§ Version difference data:
------------------------

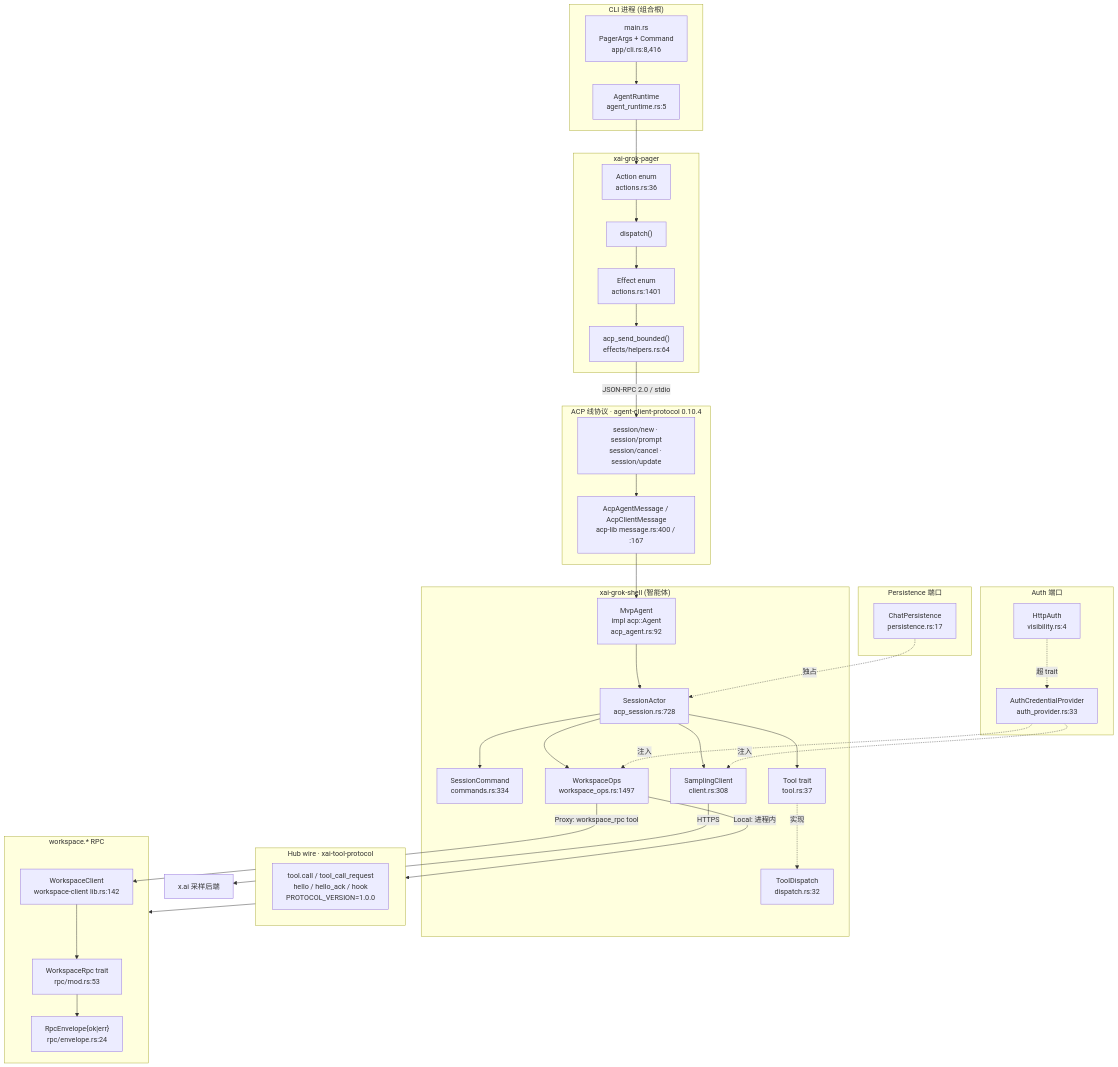
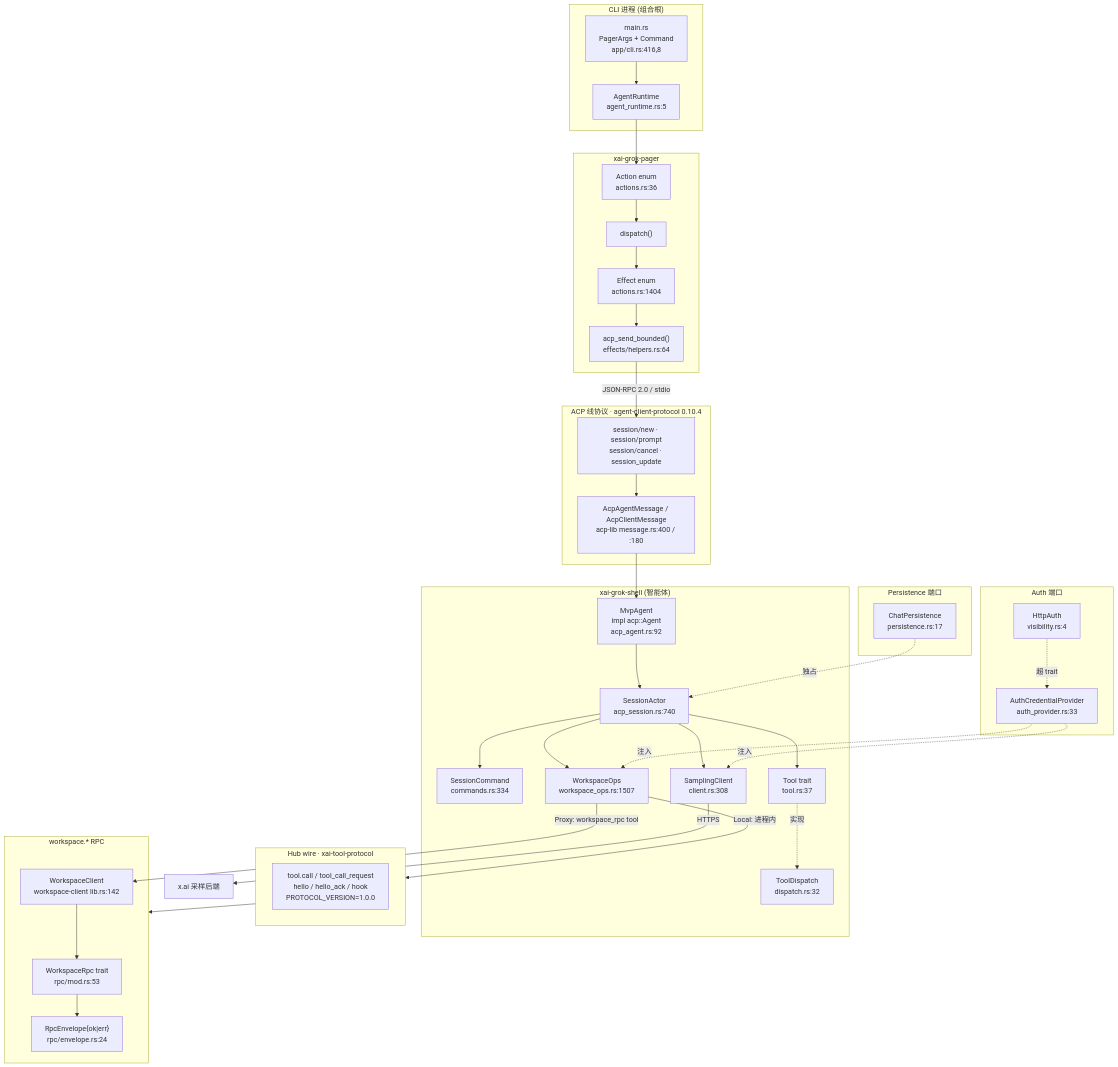
The diagram in docs/adrian/sourceReader/05-API与接口设计.md (adrian9778/grok-build), drawn with Mermaid before and after one commit. The commit also changed other lines of this file and 18 other files, not shown here.

````diff
--- a/docs/adrian/sourceReader/05-API与接口设计.md
+++ b/docs/adrian/sourceReader/05-API与接口设计.md
@@ -99,60 +100,60 @@
 ```mermaid
 flowchart TB
     subgraph CLI["CLI 进程 (组合根)"]
-        MR["main.rs<br/>PagerArgs + Command<br/>app/cli.rs:8,416"]
+        MR["main.rs<br/>PagerArgs + Command<br/>app/cli.rs:416,8"]
         RT["AgentRuntime<br/>agent_runtime.rs:5"]
     end
     subgraph PAGER["xai-grok-pager"]
         ACT["Action enum<br/>actions.rs:36"]
         DISP["dispatch()"]
-        EFF["Effect enum<br/>actions.rs:1401"]
+        EFF["Effect enum<br/>actions.rs:1404"]
         ACS["acp_send_bounded()<br/>effects/helpers.rs:64"]
     end
     subgraph ACP["ACP 线协议 · agent-client-protocol 0.10.4"]
-        WIRE["session/new · session/prompt<br/>session/cancel · session/update"]
-        GATE["AcpAgentMessage / AcpClientMessage<br/>acp-lib message.rs:400 / :167"]
+        WIRE["session/new · session/prompt<br/>session/cancel · session_update"]
+        GATE["AcpAgentMessage / AcpClientMessage<br/>acp-lib message.rs:400 / :180"]
     end
     subgraph SHELL["xai-grok-shell (智能体)"]
         MA["MvpAgent<br/>impl acp::Agent<br/>acp_agent.rs:92"]
-        SA["SessionActor<br/>acp_session.rs:728"]
+        SA["SessionActor<br/>acp_session.rs:740"]
         SC["SessionCommand<br/>commands.rs:334"]
         TOOL["Tool trait<br/>tool.rs:37"]
         TD["ToolDispatch<br/>dispatch.rs:32"]
-        WO["WorkspaceOps<br/>workspace_ops.rs:1497"]
+        WO["WorkspaceOps<br/>workspace_ops.rs:1507"]
         SCli["SamplingClient<br/>client.rs:308"]
     end
     subgraph HUB["Hub wire · xai-tool-protocol"]
         HW["tool.call / tool_call_request<br/>hello / hello_ack / hook<br/>PROTOCOL_VERSION=1.0.0"]
     end
     subgraph WRPC["workspace.* RPC"]
         WR["WorkspaceRpc trait<br/>rpc/mod.rs:53"]
         RE["RpcEnvelope{ok|err}<br/>rpc/envelope.rs:24"]
         WC["WorkspaceClient<br/>workspace-client lib.rs:142"]
     end
     subgraph AUTH["Auth 端口"]
         ACP2["AuthCredentialProvider<br/>auth_provider.rs:33"]
         HA["HttpAuth<br/>visibility.rs:4"]
     end
     subgraph PERS["Persistence 端口"]
         CP["ChatPersistence<br/>persistence.rs:17"]
     end
 
     MR --> RT --> ACT
     ACT --> DISP --> EFF --> ACS -->|"JSON-RPC 2.0 / stdio"| WIRE
     WIRE --> GATE --> MA
     MA --> SA --> SC
     SA --> TOOL
     TOOL -.实现.-> TD
     SA --> WO
     SA --> SCli
     SCli -->|HTTPS| XAI["x.ai 采样后端"]
     WO -->|"Local: 进程内"| HUB
     WO -->|"Proxy: workspace_rpc tool"| WC
     WC --> WR
     WR --> RE
     HUB --> WRPC
     ACP2 -.注入.-> SCli
     ACP2 -.注入.-> WO
     HA -.超 trait.-> ACP2
     CP -.独占.-> SA
 ```
````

------------------------

§ EXERCISE GOAL:
For this exercise, print all of the entries exactly as they appear, but without pictures.

§ RESPONSE BELOW:
The diagram in docs/adrian/sourceReader/05-API与接口设计.md (adrian9778/grok-build), drawn with Mermaid before and after one commit. The commit also changed other lines of this file and 18 other files, not shown here.

````diff
--- a/docs/adrian/sourceReader/05-API与接口设计.md
+++ b/docs/adrian/sourceReader/05-API与接口设计.md
@@ -99,60 +100,60 @@
 ```mermaid
 flowchart TB
     subgraph CLI["CLI 进程 (组合根)"]
-        MR["main.rs<br/>PagerArgs + Command<br/>app/cli.rs:8,416"]
+        MR["main.rs<br/>PagerArgs + Command<br/>app/cli.rs:416,8"]
         RT["AgentRuntime<br/>agent_runtime.rs:5"]
     end
     subgraph PAGER["xai-grok-pager"]
         ACT["Action enum<br/>actions.rs:36"]
         DISP["dispatch()"]
-        EFF["Effect enum<br/>actions.rs:1401"]
+        EFF["Effect enum<br/>actions.rs:1404"]
         ACS["acp_send_bounded()<br/>effects/helpers.rs:64"]
     end
     subgraph ACP["ACP 线协议 · agent-client-protocol 0.10.4"]
-        WIRE["session/new · session/prompt<br/>session/cancel · session/update"]
-        GATE["AcpAgentMessage / AcpClientMessage<br/>acp-lib message.rs:400 / :167"]
+        WIRE["session/new · session/prompt<br/>session/cancel · session_update"]
+        GATE["AcpAgentMessage / AcpClientMessage<br/>acp-lib message.rs:400 / :180"]
     end
     subgraph SHELL["xai-grok-shell (智能体)"]
         MA["MvpAgent<br/>impl acp::Agent<br/>acp_agent.rs:92"]
-        SA["SessionActor<br/>acp_session.rs:728"]
+        SA["SessionActor<br/>acp_session.rs:740"]
         SC["SessionCommand<br/>commands.rs:334"]
         TOOL["Tool trait<br/>tool.rs:37"]
         TD["ToolDispatch<br/>dispatch.rs:32"]
-        WO["WorkspaceOps<br/>workspace_ops.rs:1497"]
+        WO["WorkspaceOps<br/>workspace_ops.rs:1507"]
         SCli["SamplingClient<br/>client.rs:308"]
     end
     subgraph HUB["Hub wire · xai-tool-protocol"]
         HW["tool.call / tool_call_request<br/>hello / hello_ack / hook<br/>PROTOCOL_VERSION=1.0.0"]
     end
     subgraph WRPC["workspace.* RPC"]
         WR["WorkspaceRpc trait<br/>rpc/mod.rs:53"]
         RE["RpcEnvelope{ok|err}<br/>rpc/envelope.rs:24"]
         WC["WorkspaceClient<br/>workspace-client lib.rs:142"]
     end
     subgraph AUTH["Auth 端口"]
         ACP2["AuthCredentialProvider<br/>auth_provider.rs:33"]
         HA["HttpAuth<br/>visibility.rs:4"]
     end
     subgraph PERS["Persistence 端口"]
         CP["ChatPersistence<br/>persistence.rs:17"]
     end
 
     MR --> RT --> ACT
     ACT --> DISP --> EFF --> ACS -->|"JSON-RPC 2.0 / stdio"| WIRE
     WIRE --> GATE --> MA
     MA --> SA --> SC
     SA --> TOOL
     TOOL -.实现.-> TD
     SA --> WO
     SA --> SCli
     SCli -->|HTTPS| XAI["x.ai 采样后端"]
     WO -->|"Local: 进程内"| HUB
     WO -->|"Proxy: workspace_rpc tool"| WC
     WC --> WR
     WR --> RE
     HUB --> WRPC
     ACP2 -.注入.-> SCli
     ACP2 -.注入.-> WO
     HA -.超 trait.-> ACP2
     CP -.独占.-> SA
 ```
````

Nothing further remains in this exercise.